Buzzient Snaps Up $1.1M to Put Toward Social CRM Software, Talent
Boston-based Buzzient, a maker of software enabling businesses to use social media to more effectively keep tabs on their customers, has taken in $1.1 million in equity based funding.
CEO Timothy Bernard Jones says the financing is an inside round, led by his own seed fund TBJ Investments. Other investors are TiE Angels Boston, Buzzient board members John Luongo and Ann Fudge, and serial entrepreneurs Allen Graber (of Atlanta) and Ralf Faber (Boston). The deal includes a $500,000 convertible debt investment the company inked in 2008, which has now been converted to equity. The SEC document Buzzient filed yesterday indicates that the total funding round could hit $1.4 million.
“Development hiring is the number one priority,” says Jones of where the company will put the money. It will also add to its sales and marketing staff. The startup now has a head count of a dozen that it hopes will hit 30 by the end of this year, says Jones.
Buzzient has no definite plans to raise venture capital funding in the future. “Our thought process all along has been, if we can build this company without raising VC and build a world-class company, we will do it,” he says. If the company does seek outside funding, “it’s going to come down to the specific partner and the specific firm—it has to be the right venture capital relationship,” says Jones.
Buzzient, which started in Cambridge but set up an office in Boston’s innovation district last year, is different from others in the cluster that use social media for company marketing. (That area has seen some deals lately, including HubSpot’s acquisition of Oneforty.) Rather, Buzzient’s analytics software uses natural language processing to crawl the Internet for what the public is saying about a given company, and firms use that information to make decisions on products or markets to target. Businesses—like financial services firm Motley Fool, life sciences technology developer PerkinElmer, Seattle-based RealNetworks and its GameHouse division—use it to track macro-level market conditions and customer reactions to a company’s existing products and features.
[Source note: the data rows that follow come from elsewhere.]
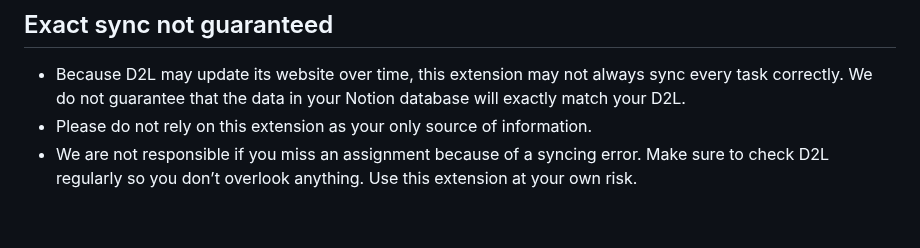
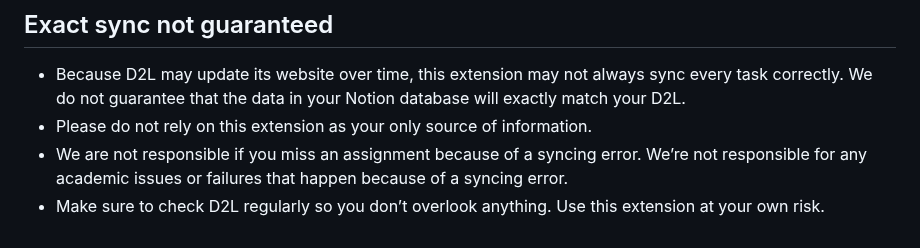
Before and after one commit to buttonbugs/Arizona-D2L-to-Notion, a Markdown page: README.md, the part around the change. Rendered like a GitHub page.

```diff
--- a/README.md
+++ b/README.md
@@ -455,4 +455,5 @@ Want to learn more about [Notion Database](https://www.notion.com/help/category/
 ## Exact sync not guaranteed
 - Because D2L may update its website over time, this extension may not always sync every task correctly. We do not guarantee that the data in your Notion database will exactly match your D2L.
 - Please do not rely on this extension as your only source of information.
-- We are not responsible if you miss an assignment because of a syncing error. Make sure to check D2L regularly so you don’t overlook anything. Use this extension at your own risk.
+- We are not responsible if you miss an assignment because of a syncing error. We’re not responsible for any academic issues or failures that happen because of a syncing error.
+- Make sure to check D2L regularly so you don’t overlook anything. Use this extension at your own risk.
```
The Buzzient technology can help customer service departments keep tabs on customers’ tweets about a company, as Twitter handles are becoming another item that companies track in customer relationship management (CRM) databases. The software is the only Oracle-validated integration for social CRM with Oracle’s existing customer relationship management products, says Jones, who started his career at Oracle.
“We’re using social as part of the operational 24/7 business process; we’re not using social for a purely campaign-driven exercise or only for lead generation,” says Jones.